Pliny (1856). "Book XX. Anise—sixty-one remedies". The Natural History of Pliny. Vol. 4. translators John Bostock, Henry Riley. London: Henry Bohn. pp. 271–274. OCLC 504358830.
Parnell, J. and Curtis, T. 2012. Webb's An Irish Flora. p.425 Cork University Press ISBN 978-185918-4783
Webb, D.A., Parnell, J. and Doogue, D. 1996. An Irish Flora. Dundalgan Press Ltd. Daldalk. ISBN 0-85221-131-7.
Hackney, P.(Ed) 1992 Stewart and Corry's Flora of the North-east of Ireland. Institute of Irish Studies The Queen's University of Belfast. ISBN 0-85389-446-9.
Clapham, A.R., Turin, T.G. and Warburg, E.F. 1968. Excursion Flora of the British Isles. Cambridge University Press. ISBN 0-521-04656-4.
Scannell, M.P. and Synnott, D.M. 1972. Census Catalogue of the Flora of Ireland. Dublin Stationery Office.
Sanderson, Helen; Renfrew, Jane M. (2005). Prance, Ghillean; Nesbitt, Mark (eds.). The Cultural History of Plants. Routledge. p. 113. ISBN 0415927463.
MM. Vilmorin-Andrieux; W.Robinson. 1885/undated. The vegetable garden: Illustrations, descriptions, and culture of the garden vegetables of cold and temperate climates, English Edition. Jeavons-Leler Press and Ten Speed Press. 1920 edition in Internet Archive
Ginn, Peter and Goodman, Ruth 2013. Tudor Monastery Farm.

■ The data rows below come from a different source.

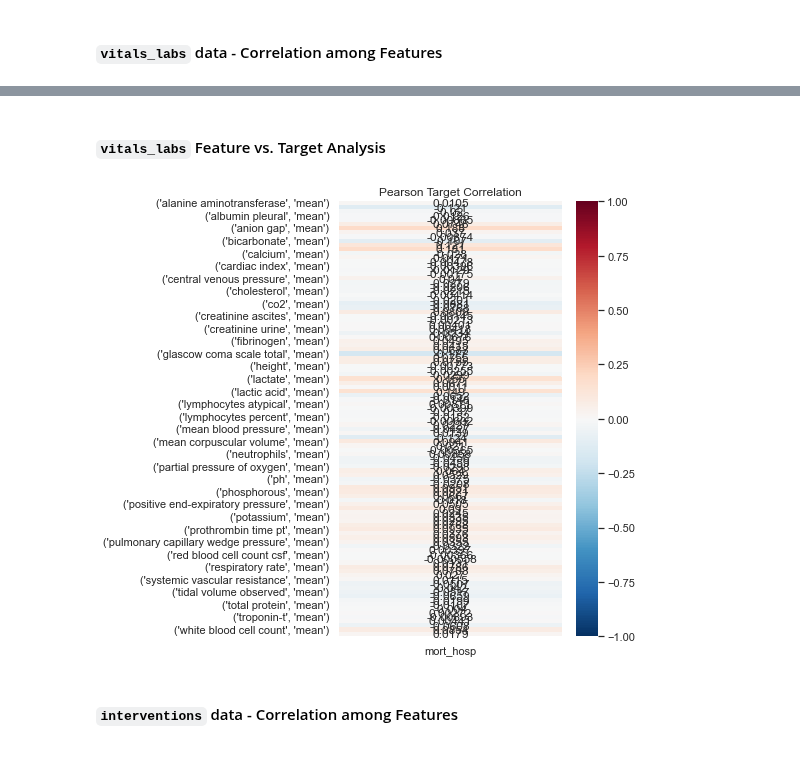
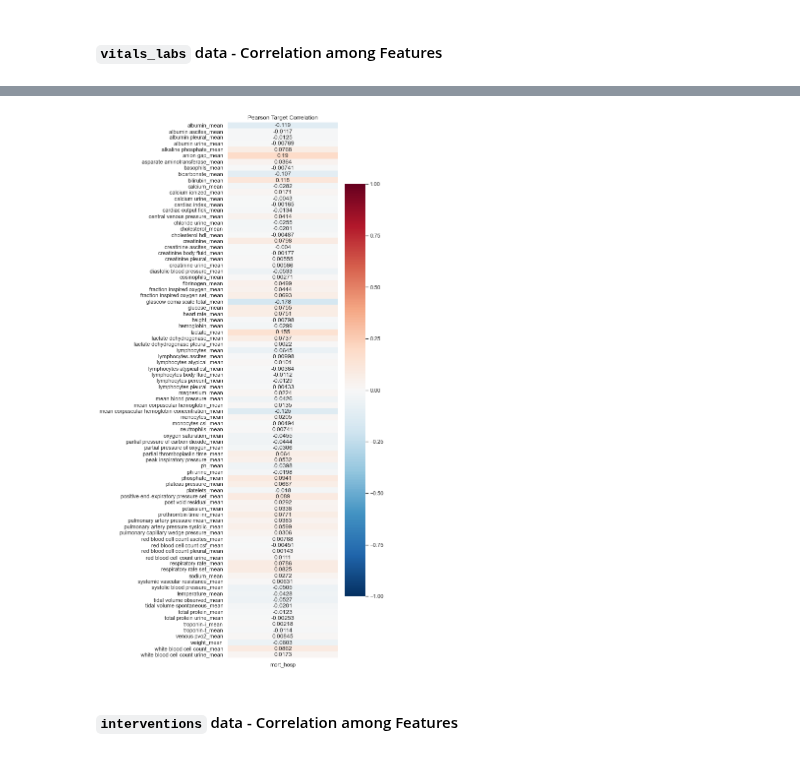
Before and after one commit to drama-404/FuzzyMedNet, a Jupyter notebook: notebooks/EDA.ipynb, the cells around one changed output, grey strips where cells are left out. Saved outputs shown, nothing was run; the diff lists cells and outputs as text; code cells hidden in the pictures.

Commit message:
created final feature and target matrices

```diff
--- a/notebooks/EDA.ipynb
+++ b/notebooks/EDA.ipynb
@@ -688,0 +834,13 @@ array([0.        , 0.        , 0.00766402, 0.00358784, 0.        ,
+# %%
+vitals_to_drop = ['alanine aminotransferase', 'co2', 'co2 (etco2, pco2, etc.)', 'blood urea nitrogen', 'cardiac output thermodilution', 'chloride', 'cholesterol ldl', 'hematocrit', 'red blood cell count', 'lactic acid', 'mean corpuscular volume', 'phosphorous', 'positive end-expiratory pressure', 'potassium serum', 'prothrombin time pt', 'tidal volume set']
+
+cols_to_drop = []
+for vital in vitals_to_drop:
+    cols_to_drop.append(f'{vital}_mask')
+    cols_to_drop.append(f'{vital}_mean')
+    cols_to_drop.append(f'{vital}_time_since_measured')
+# %%
+vitals_full_imputed.drop(columns=cols_to_drop,  inplace=True)
+vitals_train_std.drop(columns=cols_to_drop, inplace=True)
+vitals_dev_std.drop(columns=cols_to_drop, inplace=True)
+vitals_test_std.drop(columns=cols_to_drop, inplace=True)
@@ -689,6 +849,5 @@ array([0.        , 0.        , 0.00766402, 0.00358784, 0.        ,
+# %%
+cols_with_mean = [col for col in vitals_full_imputed.columns if col.endswith('_mean')]
+vitals_full_mean = vitals_full_imputed[cols_with_mean]
 # %%
 from utils.eda_functions import *
-# %%
-idx = pd.IndexSlice
-vitals_full_mean = vitals_full_imputed.loc[:, idx[:, ['mean']]]
-pearson_highly_correlated_pairs(vitals_full_mean, threshold=.5)
@@ -809,2 +853,0 @@ vitals_test_imputed.drop(columns=vitals_to_drop, level=0, inplace=True)
-# %% [markdown]
-#### `vitals_labs` Feature vs. Target Analysis
@@ -813,7 +854,7 @@ from utils.eda_functions import *
 # %%
-pearson_target_correlation(vitals_full_mean, Ys_full_imputed)
+pearson_target_correlation(vitals_full_mean, Ys_full_imputed, fig_size=(5, 20))
 # %% [output]
-[figure, old version]
+[figure, new version]
 # %% [markdown]
 #### `interventions` data - Correlation among Features
 # %%
```
Also changed, not shown: parts of 24 cells of this notebook, 6 other files.
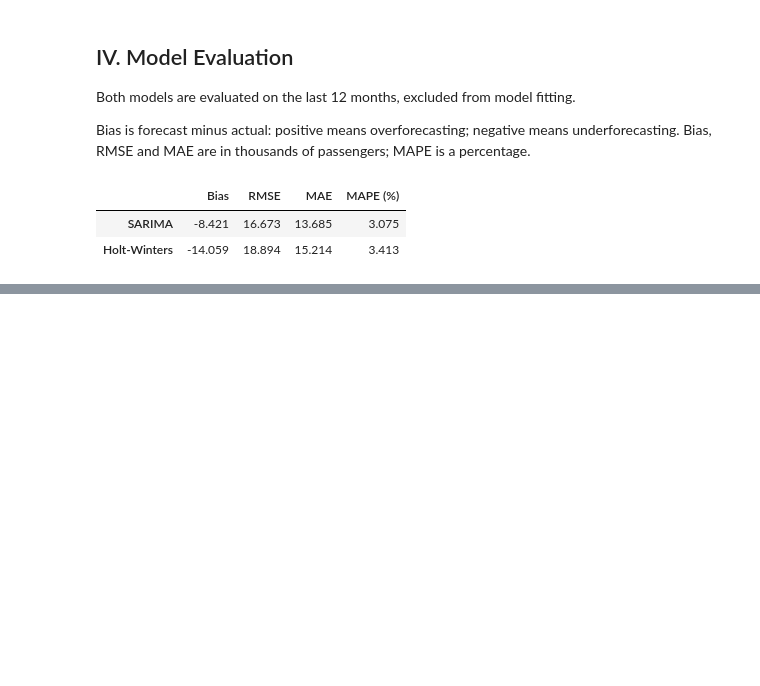
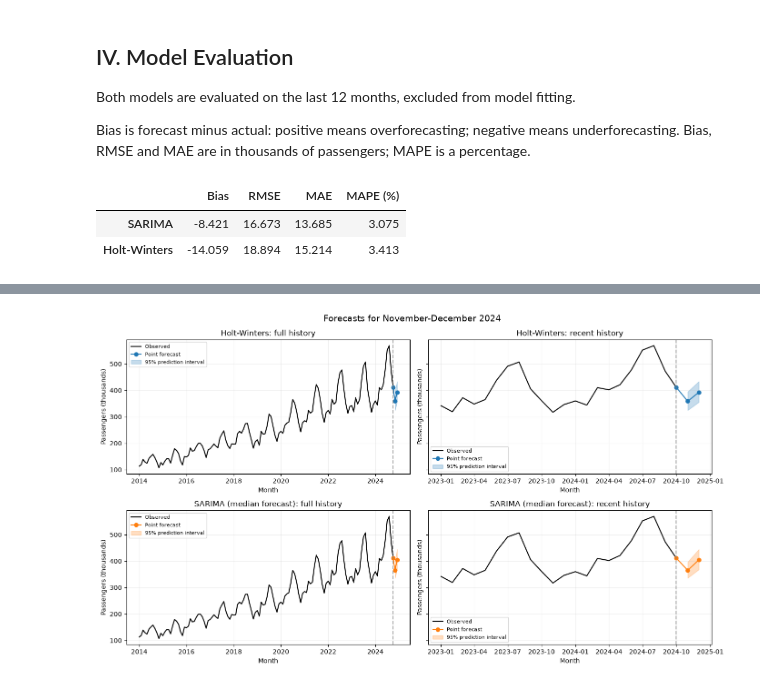
Before and after one commit to DiegoSourbag/SCA-Homework-1, a Jupyter notebook: homework1.ipynb, the cells around one changed output, grey strips where cells are left out. Cells and saved outputs as stored; diff of their text form; code cells hidden in the pictures; blank space fills up the shorter version.

```diff
--- a/homework1.ipynb
+++ b/homework1.ipynb
@@ -276,0 +370,32 @@ These results describe one 12-month test period and do not guarantee future perf
+# %%
+fig, axes = plt.subplots(2, 2, figsize=(14, 8), sharey="row")
+
+model_forecasts = [
+    ("Holt-Winters", hw_forecast_table, "tab:blue"),
+    ("SARIMA (median forecast)", sarima_forecast_table, "tab:orange")
+]
+
+for row, (name, table, color) in enumerate(model_forecasts):
+    # Connect the point forecasts to the last historical observation
+    forecast_line = pd.concat([y.iloc[-1:], table["Point forecast"]])
+
+    for col, start in enumerate([y.index[0], pd.Timestamp("2023-01-01")]):
+        ax = axes[row, col]
+        history = y.loc[start:]
+        ax.plot(history.index, history, color="black", label="Observed")
+        ax.plot(forecast_line.index, forecast_line, color=color,
+                marker="o", label="Point forecast")
+        ax.fill_between(table.index, table["Lower 95%"], table["Upper 95%"],
+                        color=color, alpha=0.25, label="95% prediction interval")
+        ax.axvline(y.index[-1], color="gray", linestyle="--", alpha=0.7)
+        ax.set_title(f"{name}: {'full history' if col == 0 else 'recent history'}")
+        ax.set_ylabel("Passengers (thousands)")
+        ax.set_xlabel("Month")
+        ax.grid(alpha=0.2)
+        ax.legend(fontsize=8)
+
+fig.suptitle("Forecasts for November-December 2024", fontsize=14)
+fig.tight_layout()
+plt.show()
+# %% [output]
+[figure, added]
```
Also changed, not shown: parts of 9 cells of this notebook.
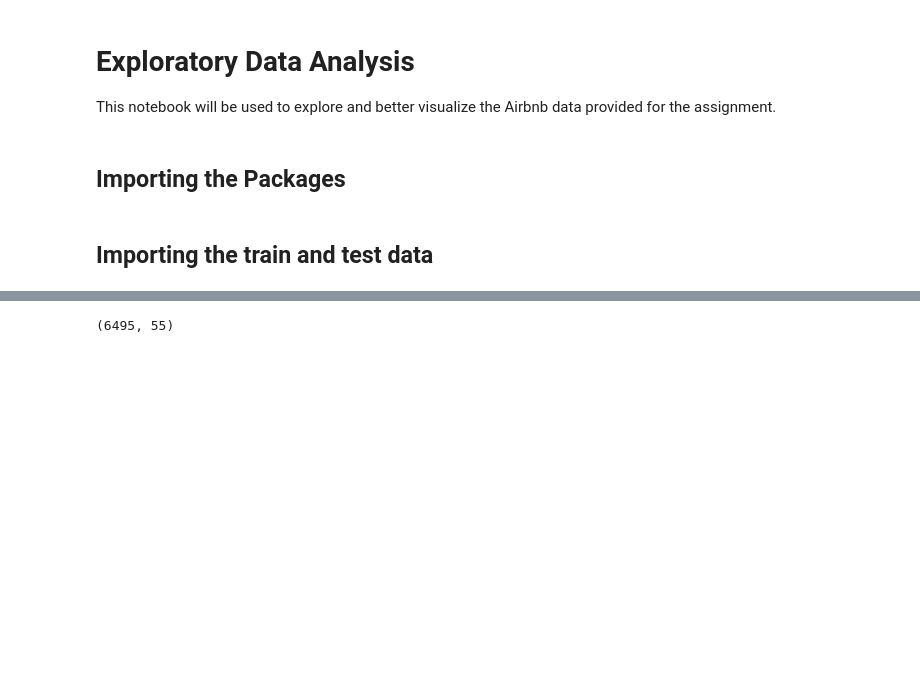
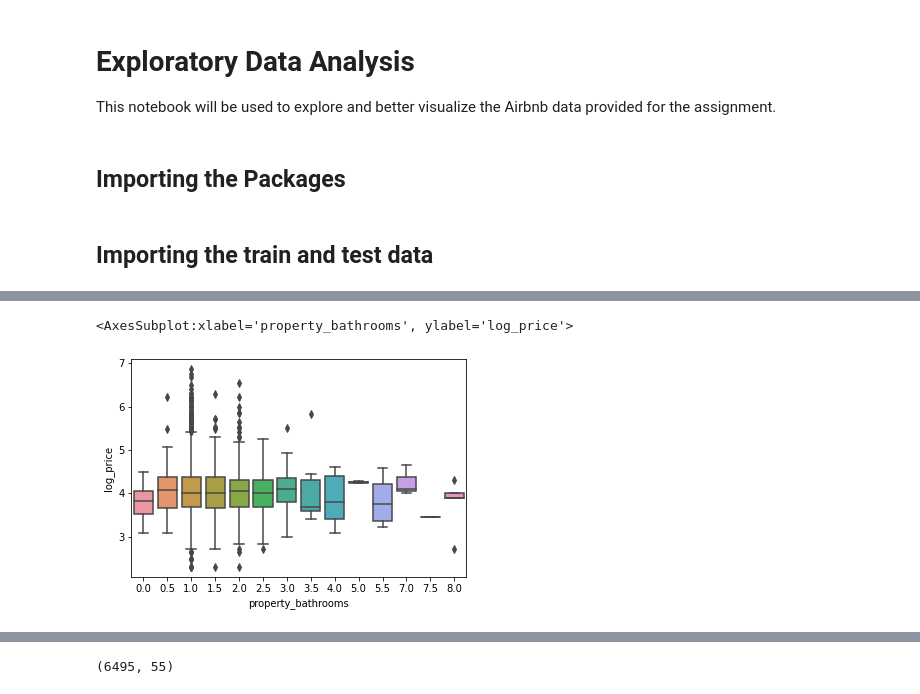
Before and after one commit to guidbem/Airbnb-Price-Prediction, a Jupyter notebook: eda.ipynb, the cells around one changed output, grey strips where cells are left out. Saved outputs shown, nothing was run; the diff lists cells and outputs as text; code cells hidden in the pictures; blank space fills up the shorter version.

```diff
--- a/eda.ipynb
+++ b/eda.ipynb
@@ -15,0 +36,5 @@ df_test = pd.read_csv('test.csv')
+# %%
+sns.boxplot(data=df_train, x='property_bathrooms', y='log_price')
+# %% [output]
+<AxesSubplot:xlabel='property_bathrooms', ylabel='log_price'>
+[figure, added]
```
Also changed, not shown: parts of 73 cells of this notebook, 7 other files.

Random House (BBC Digital). ISBN 9781448141722.

Plants, Fine Art Prints

Plants Images

Biology Encyclopedia

Retrieved from ""
All text is available under the terms of the GNU Free Documentation License

Home - Hellenica World